Dear Dr. Bill,
Our 9-year-old daughter suffered through a couple weeks of “silent treatment” from her closest friend but never told us there was a problem. Then she started pulling the hair out of a spot on her head, and I realized how anxious she was about the situation.
The friend problem was solved with a simple apology, but in discussions with my daughter, she opened up about many “what if” worries — things like my husband and I dying, major disasters, and so on. As a result, we immediately made some changes at home — limiting her access to TV news and arranging evening snuggles with me to talk and pray about life.
But the problem showed up again last week after a sleepover . I’ve struggled with anxiety myself, so some of it may be genetic. What do you suggest?
Some of us are simply wired to be more susceptible to depression or anxiety. And as you mentioned, psychological issues like those are often inherited.
Most anxiety disorders can be effectively treated by a form of counseling known as cognitive-behavioral therapy.
The therapy involves learning to identify dysfunctional thoughts that contribute to anxiety or depression. Then the person is taught how to to challenge those thoughts, replacing them with more accurate, realistic thoughts.

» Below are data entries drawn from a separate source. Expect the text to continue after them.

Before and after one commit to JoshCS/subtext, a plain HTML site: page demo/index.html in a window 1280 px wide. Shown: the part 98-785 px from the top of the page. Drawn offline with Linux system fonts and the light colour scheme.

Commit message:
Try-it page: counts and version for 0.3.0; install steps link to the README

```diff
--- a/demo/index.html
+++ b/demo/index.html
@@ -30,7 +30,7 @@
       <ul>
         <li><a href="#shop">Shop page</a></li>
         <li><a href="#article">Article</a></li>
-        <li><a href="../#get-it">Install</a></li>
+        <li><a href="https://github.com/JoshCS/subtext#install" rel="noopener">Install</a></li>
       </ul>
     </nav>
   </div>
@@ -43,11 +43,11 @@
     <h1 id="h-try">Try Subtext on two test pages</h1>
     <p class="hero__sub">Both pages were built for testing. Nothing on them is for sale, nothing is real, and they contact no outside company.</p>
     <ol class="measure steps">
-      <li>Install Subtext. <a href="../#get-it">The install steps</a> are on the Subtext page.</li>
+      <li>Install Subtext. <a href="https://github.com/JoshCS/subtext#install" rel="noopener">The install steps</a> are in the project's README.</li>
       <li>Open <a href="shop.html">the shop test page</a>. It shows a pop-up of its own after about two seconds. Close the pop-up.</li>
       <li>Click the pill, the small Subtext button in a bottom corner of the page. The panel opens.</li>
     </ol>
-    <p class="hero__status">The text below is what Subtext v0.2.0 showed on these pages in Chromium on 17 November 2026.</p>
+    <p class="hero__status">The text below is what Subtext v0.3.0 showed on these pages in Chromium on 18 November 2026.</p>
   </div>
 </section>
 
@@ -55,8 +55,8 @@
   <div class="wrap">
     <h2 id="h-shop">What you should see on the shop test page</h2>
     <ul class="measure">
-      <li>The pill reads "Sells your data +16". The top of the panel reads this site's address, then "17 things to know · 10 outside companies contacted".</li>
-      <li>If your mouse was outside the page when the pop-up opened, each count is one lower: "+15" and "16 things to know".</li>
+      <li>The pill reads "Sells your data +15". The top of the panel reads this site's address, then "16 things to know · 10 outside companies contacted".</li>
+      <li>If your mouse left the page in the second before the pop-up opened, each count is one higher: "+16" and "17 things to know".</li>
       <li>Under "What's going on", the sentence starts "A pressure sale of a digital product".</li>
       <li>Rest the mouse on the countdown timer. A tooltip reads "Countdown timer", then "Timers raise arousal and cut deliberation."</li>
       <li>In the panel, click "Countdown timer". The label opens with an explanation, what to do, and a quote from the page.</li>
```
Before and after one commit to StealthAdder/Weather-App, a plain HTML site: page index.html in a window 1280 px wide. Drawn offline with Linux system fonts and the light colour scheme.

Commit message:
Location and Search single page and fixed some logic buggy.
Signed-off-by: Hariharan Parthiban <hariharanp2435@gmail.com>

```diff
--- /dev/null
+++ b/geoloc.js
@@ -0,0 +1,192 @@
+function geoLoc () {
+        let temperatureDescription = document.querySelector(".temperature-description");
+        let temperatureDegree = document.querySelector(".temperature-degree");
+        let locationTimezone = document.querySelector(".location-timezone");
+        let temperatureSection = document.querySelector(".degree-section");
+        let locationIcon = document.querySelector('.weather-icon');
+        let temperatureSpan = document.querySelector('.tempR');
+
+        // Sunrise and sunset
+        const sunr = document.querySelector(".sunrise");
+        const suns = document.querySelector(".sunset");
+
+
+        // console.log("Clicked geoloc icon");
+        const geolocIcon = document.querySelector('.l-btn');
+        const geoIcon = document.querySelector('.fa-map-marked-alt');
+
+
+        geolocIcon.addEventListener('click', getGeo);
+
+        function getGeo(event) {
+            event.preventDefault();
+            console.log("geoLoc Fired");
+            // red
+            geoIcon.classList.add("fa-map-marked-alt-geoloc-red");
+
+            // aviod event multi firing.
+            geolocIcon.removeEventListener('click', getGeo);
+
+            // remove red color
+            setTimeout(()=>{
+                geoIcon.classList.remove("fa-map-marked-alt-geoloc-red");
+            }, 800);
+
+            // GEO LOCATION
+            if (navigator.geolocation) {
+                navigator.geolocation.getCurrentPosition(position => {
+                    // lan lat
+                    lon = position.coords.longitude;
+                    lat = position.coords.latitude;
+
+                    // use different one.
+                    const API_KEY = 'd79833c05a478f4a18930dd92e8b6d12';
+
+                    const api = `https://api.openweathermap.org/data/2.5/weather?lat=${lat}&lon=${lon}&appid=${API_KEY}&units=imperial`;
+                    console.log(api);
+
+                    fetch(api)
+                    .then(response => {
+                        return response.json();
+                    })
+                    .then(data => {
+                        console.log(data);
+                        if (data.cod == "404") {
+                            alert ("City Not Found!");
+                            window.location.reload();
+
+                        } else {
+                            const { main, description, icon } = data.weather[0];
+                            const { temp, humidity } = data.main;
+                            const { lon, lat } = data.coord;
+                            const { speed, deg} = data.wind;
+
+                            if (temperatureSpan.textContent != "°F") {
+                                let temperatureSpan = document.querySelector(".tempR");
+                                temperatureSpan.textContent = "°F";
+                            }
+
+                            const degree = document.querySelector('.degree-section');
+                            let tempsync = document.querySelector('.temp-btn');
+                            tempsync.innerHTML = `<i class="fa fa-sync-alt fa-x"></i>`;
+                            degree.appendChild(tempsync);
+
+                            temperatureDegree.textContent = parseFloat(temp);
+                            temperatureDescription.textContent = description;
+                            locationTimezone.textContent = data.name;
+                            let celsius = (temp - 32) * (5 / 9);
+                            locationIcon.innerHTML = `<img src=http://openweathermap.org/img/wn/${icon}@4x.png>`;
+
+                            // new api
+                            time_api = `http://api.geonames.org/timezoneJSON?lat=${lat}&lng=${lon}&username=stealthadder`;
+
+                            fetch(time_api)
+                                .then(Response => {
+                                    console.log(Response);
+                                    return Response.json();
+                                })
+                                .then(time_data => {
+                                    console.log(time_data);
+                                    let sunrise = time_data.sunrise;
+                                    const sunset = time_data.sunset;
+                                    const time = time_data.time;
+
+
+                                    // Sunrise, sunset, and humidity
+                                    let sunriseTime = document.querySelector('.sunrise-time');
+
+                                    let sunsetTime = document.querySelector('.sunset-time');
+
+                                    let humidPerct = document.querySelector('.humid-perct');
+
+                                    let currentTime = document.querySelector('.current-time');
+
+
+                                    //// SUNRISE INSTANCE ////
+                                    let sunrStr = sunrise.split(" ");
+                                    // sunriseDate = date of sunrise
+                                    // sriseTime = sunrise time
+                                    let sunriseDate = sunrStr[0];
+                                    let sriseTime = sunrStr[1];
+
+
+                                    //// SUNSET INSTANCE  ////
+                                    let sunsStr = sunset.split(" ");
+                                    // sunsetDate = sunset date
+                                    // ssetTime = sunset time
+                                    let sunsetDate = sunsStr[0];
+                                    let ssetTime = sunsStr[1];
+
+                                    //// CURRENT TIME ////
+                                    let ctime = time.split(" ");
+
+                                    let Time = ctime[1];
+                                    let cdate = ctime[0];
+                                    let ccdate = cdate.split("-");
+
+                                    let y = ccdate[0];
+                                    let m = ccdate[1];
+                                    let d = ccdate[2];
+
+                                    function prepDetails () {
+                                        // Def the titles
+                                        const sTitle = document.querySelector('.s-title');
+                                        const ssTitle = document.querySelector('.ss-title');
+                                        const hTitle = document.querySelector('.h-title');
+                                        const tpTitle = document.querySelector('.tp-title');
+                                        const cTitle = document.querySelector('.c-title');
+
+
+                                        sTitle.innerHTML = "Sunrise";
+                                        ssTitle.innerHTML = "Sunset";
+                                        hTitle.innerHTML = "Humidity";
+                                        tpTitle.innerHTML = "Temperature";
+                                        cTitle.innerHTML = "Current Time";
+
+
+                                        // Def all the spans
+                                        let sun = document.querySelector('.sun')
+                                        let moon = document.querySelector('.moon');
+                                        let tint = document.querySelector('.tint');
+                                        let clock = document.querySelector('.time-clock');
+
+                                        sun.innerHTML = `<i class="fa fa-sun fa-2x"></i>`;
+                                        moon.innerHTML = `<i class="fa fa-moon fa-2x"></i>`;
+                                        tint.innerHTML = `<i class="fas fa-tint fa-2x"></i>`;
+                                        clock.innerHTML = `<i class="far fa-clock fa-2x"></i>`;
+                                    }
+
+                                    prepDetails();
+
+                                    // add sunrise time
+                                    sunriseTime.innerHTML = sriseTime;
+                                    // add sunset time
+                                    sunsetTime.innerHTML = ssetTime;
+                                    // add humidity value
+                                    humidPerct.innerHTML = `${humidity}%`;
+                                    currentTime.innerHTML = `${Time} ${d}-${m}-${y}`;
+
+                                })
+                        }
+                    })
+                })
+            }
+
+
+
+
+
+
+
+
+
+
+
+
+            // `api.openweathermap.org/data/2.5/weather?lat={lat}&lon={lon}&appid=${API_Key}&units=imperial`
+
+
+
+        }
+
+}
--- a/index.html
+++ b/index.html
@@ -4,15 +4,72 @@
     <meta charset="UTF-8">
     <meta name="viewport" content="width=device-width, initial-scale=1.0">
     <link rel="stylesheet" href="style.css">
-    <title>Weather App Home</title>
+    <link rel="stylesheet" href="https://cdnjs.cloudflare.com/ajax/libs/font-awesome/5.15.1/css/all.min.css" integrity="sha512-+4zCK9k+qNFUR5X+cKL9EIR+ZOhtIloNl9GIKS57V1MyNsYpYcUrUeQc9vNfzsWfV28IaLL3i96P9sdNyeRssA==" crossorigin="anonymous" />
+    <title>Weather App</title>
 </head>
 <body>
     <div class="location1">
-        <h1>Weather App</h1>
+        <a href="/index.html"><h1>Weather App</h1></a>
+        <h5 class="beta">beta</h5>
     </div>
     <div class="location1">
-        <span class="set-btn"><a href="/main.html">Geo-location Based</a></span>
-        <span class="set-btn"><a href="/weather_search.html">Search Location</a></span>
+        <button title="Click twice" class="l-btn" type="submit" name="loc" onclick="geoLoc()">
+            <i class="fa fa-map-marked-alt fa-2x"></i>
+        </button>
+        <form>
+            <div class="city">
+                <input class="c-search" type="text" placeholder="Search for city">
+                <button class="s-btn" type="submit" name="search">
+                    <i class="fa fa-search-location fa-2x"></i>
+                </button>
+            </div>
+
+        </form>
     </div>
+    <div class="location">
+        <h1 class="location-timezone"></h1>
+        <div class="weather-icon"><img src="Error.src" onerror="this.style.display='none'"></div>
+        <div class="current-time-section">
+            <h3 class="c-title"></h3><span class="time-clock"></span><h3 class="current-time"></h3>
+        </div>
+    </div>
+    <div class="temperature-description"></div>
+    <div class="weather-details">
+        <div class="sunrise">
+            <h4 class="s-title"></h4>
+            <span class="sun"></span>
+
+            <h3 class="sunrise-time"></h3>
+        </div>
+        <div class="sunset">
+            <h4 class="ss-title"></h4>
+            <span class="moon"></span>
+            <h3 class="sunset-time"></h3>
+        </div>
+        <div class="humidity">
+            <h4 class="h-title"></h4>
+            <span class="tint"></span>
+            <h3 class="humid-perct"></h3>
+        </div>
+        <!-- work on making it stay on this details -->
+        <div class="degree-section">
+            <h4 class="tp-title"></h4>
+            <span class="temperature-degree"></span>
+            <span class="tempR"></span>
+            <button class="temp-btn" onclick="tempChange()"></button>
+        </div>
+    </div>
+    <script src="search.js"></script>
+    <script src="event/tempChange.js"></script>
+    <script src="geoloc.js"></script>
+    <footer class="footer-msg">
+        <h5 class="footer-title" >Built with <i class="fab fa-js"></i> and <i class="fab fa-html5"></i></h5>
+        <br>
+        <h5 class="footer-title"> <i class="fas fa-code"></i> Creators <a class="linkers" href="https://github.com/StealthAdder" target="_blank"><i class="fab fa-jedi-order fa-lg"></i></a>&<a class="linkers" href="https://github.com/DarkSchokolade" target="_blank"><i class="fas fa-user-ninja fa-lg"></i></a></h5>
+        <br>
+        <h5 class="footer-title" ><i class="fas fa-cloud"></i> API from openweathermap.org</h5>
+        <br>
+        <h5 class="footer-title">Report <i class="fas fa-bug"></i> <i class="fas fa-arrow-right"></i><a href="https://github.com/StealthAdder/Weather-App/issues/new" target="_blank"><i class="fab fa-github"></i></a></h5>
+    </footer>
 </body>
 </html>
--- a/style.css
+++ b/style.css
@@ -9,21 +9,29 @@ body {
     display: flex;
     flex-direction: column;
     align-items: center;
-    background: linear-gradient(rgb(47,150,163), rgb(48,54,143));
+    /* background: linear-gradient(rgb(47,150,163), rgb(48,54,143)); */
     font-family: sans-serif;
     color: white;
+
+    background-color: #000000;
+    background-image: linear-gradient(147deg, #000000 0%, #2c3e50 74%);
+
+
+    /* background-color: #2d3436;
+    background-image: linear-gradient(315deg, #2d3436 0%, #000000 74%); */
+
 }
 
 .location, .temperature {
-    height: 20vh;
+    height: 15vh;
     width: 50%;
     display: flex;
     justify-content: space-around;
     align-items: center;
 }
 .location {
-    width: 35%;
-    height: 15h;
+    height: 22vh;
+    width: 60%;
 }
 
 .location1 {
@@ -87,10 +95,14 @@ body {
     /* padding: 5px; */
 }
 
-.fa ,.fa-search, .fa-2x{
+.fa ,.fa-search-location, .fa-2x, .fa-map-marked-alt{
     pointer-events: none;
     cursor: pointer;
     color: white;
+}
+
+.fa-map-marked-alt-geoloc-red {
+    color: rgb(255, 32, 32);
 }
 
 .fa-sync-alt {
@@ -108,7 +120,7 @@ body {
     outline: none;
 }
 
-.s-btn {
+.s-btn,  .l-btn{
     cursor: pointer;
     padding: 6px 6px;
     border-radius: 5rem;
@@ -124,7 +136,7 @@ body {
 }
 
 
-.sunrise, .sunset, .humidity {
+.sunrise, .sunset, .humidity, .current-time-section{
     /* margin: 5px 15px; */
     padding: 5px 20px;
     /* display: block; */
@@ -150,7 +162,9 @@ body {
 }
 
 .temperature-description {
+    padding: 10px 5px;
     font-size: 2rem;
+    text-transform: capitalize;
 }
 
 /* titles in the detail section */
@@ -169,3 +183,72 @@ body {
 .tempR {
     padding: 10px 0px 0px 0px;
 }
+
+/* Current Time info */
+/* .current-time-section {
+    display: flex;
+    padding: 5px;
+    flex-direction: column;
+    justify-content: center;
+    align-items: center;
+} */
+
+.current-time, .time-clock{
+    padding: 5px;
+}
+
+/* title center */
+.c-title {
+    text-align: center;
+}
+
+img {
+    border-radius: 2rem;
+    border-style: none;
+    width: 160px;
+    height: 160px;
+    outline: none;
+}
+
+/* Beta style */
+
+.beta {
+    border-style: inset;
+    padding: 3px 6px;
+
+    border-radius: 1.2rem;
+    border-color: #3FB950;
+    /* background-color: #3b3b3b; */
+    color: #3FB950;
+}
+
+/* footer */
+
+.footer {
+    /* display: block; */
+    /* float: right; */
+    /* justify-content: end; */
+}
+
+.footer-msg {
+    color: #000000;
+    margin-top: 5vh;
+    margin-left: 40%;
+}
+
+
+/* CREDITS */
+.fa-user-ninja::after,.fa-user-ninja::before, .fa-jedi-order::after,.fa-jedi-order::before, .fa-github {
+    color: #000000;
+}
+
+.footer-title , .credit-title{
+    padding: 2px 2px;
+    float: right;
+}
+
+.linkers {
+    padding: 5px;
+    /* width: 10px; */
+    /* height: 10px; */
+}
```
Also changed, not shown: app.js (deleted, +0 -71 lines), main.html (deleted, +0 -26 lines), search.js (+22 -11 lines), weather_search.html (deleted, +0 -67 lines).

This can lead the elimination of harmful behaviors and negative emotions. From a theological perspective, this fits well with the biblical concept of “renewing our minds.”
To get you started, I’d order the book “Stress and Your Child” by Dr. Archibald Hart. If you follow the steps outlined by Dr. Hart, you should see some improvement in your daughter’s level of anxiety. If not, I’d suggest you consult a child psychologist or child psychiatrist.
Thanks for writing Kim. If you have a question for me about family issues or Christian living, click the “Questions” link on the Culture Connection page.